Assignment:
Pick every line from the data below that contains the string "dart" and copy it.

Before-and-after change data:
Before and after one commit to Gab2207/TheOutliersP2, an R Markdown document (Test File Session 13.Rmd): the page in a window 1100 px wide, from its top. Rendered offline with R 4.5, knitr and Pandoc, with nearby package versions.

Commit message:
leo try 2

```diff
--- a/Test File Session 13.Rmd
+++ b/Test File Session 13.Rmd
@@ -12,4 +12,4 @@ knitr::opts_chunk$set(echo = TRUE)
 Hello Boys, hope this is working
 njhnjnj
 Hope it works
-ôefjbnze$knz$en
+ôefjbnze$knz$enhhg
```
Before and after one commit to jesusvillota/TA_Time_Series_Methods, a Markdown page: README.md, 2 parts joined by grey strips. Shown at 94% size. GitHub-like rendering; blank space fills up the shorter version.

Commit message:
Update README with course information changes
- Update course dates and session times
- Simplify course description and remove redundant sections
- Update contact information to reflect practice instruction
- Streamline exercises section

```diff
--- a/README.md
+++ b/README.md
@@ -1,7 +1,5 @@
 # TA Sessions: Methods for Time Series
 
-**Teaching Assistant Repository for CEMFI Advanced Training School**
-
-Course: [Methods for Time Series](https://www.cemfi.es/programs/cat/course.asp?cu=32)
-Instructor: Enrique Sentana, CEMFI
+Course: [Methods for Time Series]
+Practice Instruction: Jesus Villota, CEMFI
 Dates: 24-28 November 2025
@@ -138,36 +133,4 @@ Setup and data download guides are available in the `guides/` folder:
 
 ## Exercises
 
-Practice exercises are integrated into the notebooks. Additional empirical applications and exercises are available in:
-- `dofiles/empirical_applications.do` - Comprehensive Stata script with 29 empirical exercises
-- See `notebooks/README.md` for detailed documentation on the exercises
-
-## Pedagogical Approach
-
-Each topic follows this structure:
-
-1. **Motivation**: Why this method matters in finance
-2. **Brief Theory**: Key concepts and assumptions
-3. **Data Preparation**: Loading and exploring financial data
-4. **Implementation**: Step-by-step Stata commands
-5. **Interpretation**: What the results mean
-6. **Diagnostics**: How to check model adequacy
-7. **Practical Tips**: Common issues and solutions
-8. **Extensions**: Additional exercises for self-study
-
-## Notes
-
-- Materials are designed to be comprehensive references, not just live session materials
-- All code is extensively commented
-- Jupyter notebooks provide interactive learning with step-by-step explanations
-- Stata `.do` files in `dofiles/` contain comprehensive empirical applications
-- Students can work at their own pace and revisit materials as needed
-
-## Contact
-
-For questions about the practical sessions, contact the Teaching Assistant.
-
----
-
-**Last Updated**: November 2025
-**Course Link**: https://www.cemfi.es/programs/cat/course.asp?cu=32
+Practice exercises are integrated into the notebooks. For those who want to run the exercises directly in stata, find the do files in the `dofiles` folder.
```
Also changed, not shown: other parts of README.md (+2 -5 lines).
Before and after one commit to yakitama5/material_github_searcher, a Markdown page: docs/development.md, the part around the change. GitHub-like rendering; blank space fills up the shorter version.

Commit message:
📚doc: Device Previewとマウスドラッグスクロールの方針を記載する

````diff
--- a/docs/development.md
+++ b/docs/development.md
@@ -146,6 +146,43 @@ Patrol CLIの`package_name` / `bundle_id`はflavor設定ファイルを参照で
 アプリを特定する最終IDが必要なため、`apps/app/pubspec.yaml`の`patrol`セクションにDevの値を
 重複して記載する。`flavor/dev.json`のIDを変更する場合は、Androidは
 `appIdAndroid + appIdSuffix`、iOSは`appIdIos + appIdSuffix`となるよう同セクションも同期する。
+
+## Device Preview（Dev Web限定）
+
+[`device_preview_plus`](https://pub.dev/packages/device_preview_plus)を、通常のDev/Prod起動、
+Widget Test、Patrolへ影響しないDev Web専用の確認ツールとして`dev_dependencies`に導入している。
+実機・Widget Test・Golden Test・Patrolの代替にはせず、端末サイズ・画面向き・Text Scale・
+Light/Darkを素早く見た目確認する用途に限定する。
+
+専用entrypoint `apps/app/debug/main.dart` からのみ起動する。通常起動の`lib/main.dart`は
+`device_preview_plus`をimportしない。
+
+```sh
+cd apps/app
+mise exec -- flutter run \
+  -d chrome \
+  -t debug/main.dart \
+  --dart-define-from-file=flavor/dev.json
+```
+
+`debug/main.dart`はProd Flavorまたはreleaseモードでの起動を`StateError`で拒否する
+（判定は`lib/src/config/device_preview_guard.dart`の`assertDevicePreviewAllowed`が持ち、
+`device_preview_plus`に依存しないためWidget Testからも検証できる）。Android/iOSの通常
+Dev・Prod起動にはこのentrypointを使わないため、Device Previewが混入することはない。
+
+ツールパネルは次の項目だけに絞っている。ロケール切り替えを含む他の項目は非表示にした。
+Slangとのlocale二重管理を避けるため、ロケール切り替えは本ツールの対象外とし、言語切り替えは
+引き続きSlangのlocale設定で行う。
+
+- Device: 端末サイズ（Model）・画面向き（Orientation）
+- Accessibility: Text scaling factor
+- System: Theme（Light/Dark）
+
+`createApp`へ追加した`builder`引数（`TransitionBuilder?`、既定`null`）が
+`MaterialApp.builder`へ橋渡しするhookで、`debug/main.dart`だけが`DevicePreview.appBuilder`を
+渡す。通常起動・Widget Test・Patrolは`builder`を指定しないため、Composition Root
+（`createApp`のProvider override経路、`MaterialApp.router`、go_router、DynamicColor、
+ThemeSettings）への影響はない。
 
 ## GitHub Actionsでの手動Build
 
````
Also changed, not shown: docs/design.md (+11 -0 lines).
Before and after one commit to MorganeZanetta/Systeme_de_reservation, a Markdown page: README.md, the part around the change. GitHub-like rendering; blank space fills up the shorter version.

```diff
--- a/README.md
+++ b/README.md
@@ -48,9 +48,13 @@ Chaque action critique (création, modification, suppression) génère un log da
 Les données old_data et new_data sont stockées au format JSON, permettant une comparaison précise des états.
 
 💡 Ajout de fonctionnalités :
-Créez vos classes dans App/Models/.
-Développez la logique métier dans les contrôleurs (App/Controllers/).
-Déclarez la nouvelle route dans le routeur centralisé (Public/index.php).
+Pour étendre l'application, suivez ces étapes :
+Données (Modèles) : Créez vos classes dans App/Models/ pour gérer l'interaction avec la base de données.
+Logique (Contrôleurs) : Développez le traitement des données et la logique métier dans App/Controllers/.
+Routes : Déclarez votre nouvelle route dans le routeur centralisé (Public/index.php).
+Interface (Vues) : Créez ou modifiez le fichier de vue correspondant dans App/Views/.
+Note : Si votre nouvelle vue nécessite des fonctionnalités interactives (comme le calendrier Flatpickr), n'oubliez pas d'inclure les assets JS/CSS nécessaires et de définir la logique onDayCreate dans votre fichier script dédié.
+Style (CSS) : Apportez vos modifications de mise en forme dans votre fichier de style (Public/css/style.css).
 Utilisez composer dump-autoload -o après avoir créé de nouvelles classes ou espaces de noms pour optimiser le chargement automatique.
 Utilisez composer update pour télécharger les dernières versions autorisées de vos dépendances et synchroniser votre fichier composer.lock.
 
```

Task result:
+専用entrypoint `apps/app/debug/main.dart` からのみ起動する。通常起動の`lib/main.dart`は
+  -t debug/main.dart \
+  --dart-define-from-file=flavor/dev.json
+`debug/main.dart`はProd Flavorまたはreleaseモードでの起動を`StateError`で拒否する
+（判定は`lib/src/config/device_preview_guard.dart`の`assertDevicePreviewAllowed`が持ち、
+`MaterialApp.builder`へ橋渡しするhookで、`debug/main.dart`だけが`DevicePreview.appBuilder`を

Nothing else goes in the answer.